Input data ->
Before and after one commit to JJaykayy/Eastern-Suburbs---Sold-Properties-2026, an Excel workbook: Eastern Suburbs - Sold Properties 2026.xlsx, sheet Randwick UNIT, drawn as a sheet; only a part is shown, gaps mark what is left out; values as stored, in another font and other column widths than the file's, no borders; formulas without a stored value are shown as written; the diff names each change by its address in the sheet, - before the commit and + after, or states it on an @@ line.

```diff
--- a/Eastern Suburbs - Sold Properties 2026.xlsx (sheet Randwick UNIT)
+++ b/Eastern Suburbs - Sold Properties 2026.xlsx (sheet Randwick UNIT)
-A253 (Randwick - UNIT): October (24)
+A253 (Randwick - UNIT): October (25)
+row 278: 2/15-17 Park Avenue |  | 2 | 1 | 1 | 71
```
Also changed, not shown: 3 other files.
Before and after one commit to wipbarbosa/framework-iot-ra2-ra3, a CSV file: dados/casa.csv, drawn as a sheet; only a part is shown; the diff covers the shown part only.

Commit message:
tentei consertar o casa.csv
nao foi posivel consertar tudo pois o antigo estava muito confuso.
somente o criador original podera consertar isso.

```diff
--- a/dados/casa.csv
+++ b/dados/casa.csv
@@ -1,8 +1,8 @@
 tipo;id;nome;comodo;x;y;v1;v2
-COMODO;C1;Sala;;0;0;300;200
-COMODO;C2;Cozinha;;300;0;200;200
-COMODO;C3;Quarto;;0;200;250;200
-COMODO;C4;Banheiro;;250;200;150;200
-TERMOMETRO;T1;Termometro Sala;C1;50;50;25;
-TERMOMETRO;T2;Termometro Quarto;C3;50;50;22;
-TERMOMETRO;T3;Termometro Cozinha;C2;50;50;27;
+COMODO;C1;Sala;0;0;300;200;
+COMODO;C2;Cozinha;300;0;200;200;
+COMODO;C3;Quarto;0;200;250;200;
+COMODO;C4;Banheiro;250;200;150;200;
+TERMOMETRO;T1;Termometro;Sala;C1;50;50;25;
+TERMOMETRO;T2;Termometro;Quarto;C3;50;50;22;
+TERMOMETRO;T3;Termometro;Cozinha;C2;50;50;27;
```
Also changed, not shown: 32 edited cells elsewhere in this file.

Task requirements ->
Copy every line of the data where "consertar" is found.

Answer to this task ->
tentei consertar o casa.csv
nao foi posivel consertar tudo pois o antigo estava muito confuso.
somente o criador original podera consertar isso.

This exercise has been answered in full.